(Submitted August 21, 1997)
I studied a bit of astrophysics at UCLA. I was trying to recall the
estimated rate of speed that our Sun is moving in relation to the center
of the milky Way galaxy.
And is the whole Milky Way galaxy moving also? I would assume so, but
was wondering if there is some calculations.
The Sun orbits the center of the Milky Way at about 250 km/second
and it takes about 220 million years to complete an orbit.
The Milky Way is part of a group of galaxies known as the Local
Group. All of these are moving relative to each other due to their
gravitational interaction with speeds of around 100 km/s or less.
Calculating the velocities of the galaxies in the Local Group is difficult
because there are probably members that have not yet been discovered
because they are too dim or are obscured by the plane of the Milky Way.
The radial velocities relative to the Milky Way are found by measuring
Doppler shifts in the spectra of stars in the galaxies. You will find
more information at
The Local Group is also moving at about 600 km/second relative to
the cosmic microwave background.
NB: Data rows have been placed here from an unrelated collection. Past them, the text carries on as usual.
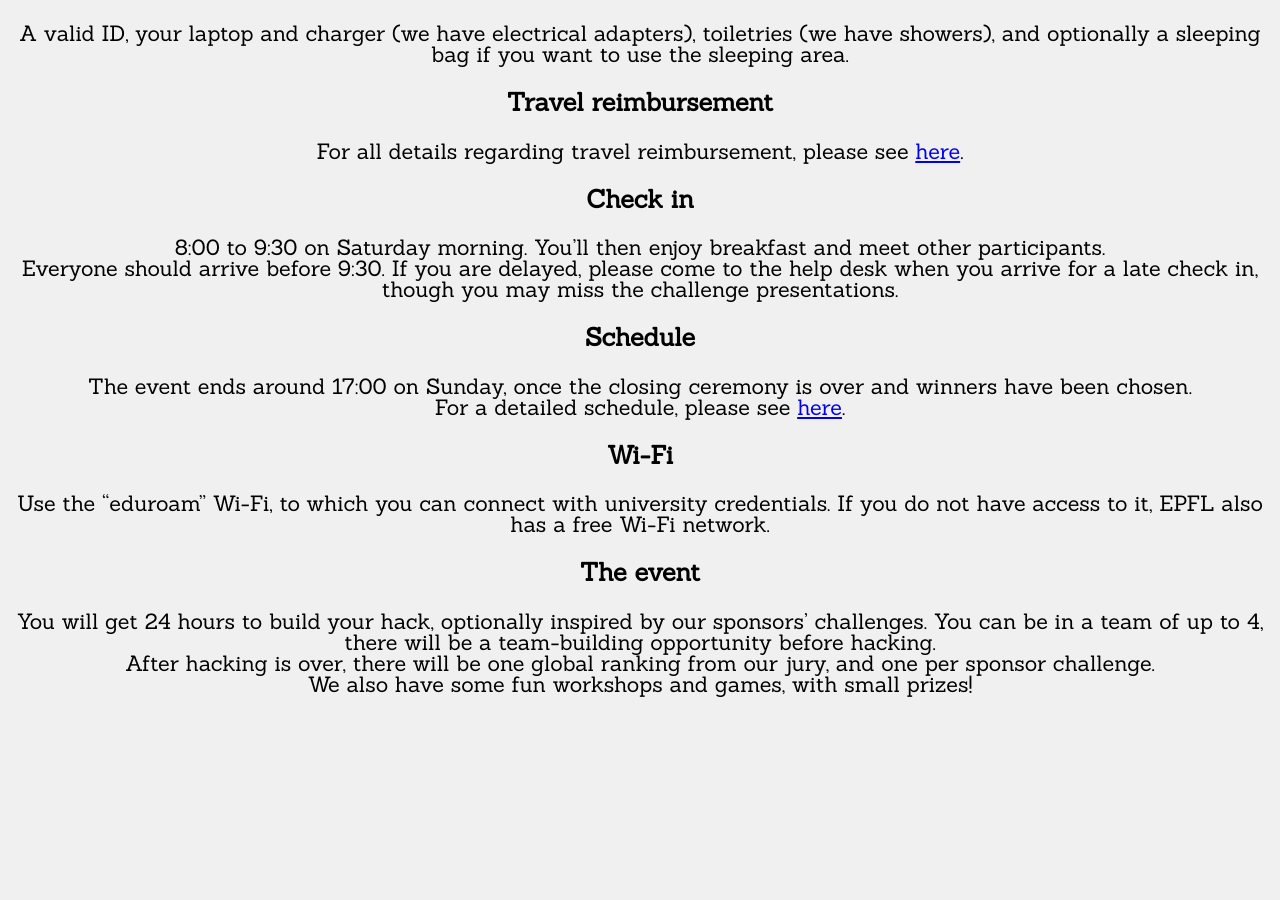
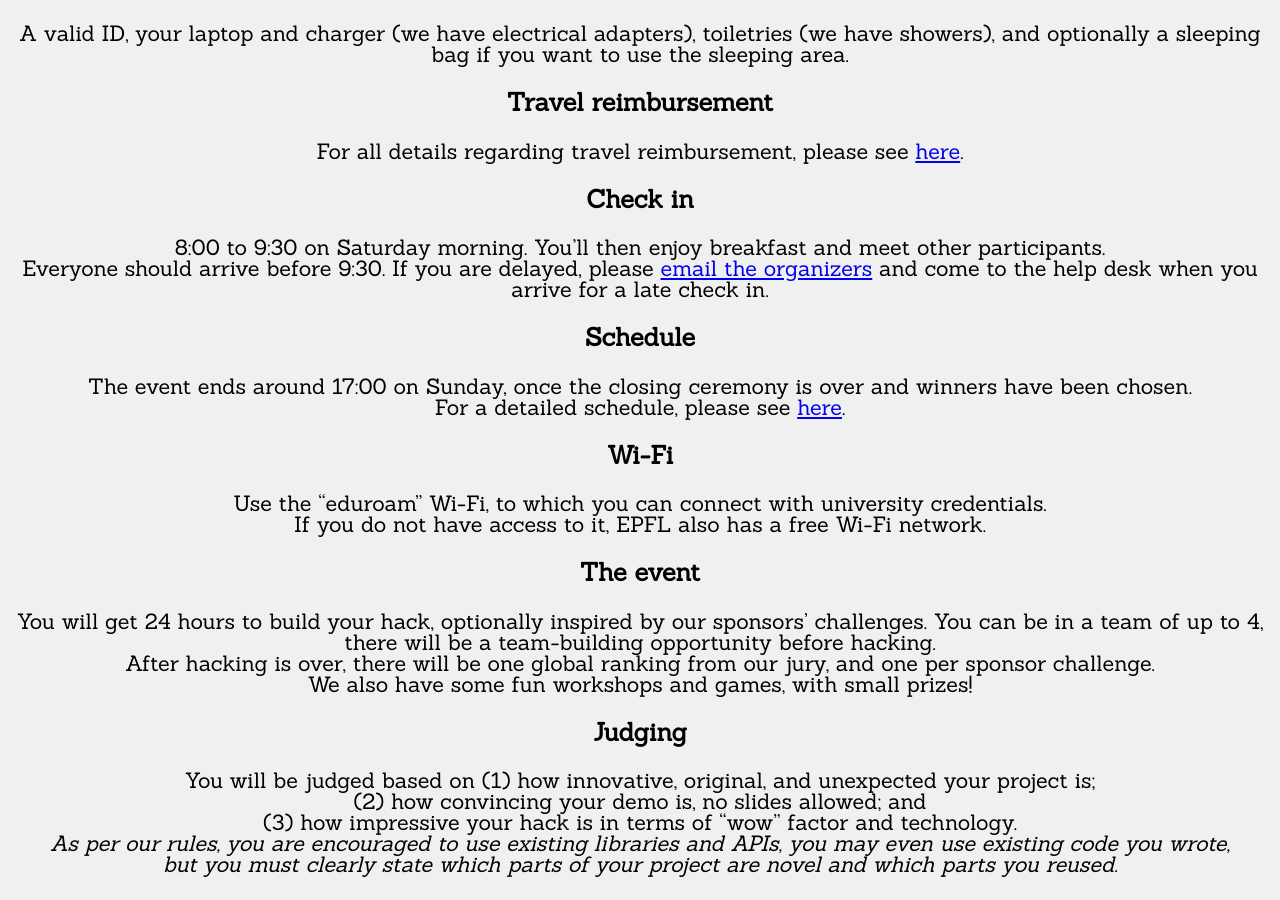
Before and after one commit to LauzHack/LauzHack.github.io, a Jekyll site: the page built from details.html, in a window 1280 px wide and 900 px high, scrolled down 932 px. Built offline with Jekyll 4.4.1, drawn with Linux system fonts in a browser that asks for light colours; before the commit the page ends 1677 px from its top, so only the background shows below that.

Commit message:
Add some basic judging details

```diff
--- a/_data/details.yml
+++ b/_data/details.yml
@@ -27,7 +27,7 @@
   text: |-
     8:00 to 9:30 on Saturday morning.
     You'll then enjoy breakfast and meet other participants.
-    Everyone should arrive before 9:30. If you are delayed, please come to the help desk when you arrive for a late check in, though you may miss the challenge presentations.
+    Everyone should arrive before 9:30. If you are delayed, please [email the organizers](mailto:lauzhack@epfl.ch) and come to the help desk when you arrive for a late check in.
 
 - label: Schedule
   text: |-
@@ -45,3 +45,11 @@
     You can be in a team of up to 4, there will be a team-building opportunity before hacking.
     After hacking is over, there will be one global ranking from our jury, and one per sponsor challenge.
     We also have some fun workshops and games, with small prizes!
+
+- label: Judging
+  text: |-
+    You will be judged based on (1) how innovative, original, and unexpected your project is;
+    (2) how convincing your demo is, no slides allowed; and
+    (3) how impressive your hack is in terms of "wow" factor and technology.
+    _As per our rules, you are encouraged to use existing libraries and APIs, you may even use existing code you wrote,_
+    _but you must clearly state which parts of your project are novel and which parts you reused._
```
There's a nice picture of this at
Damian Audley and David Palmer
for the Ask an Astrophysicist Team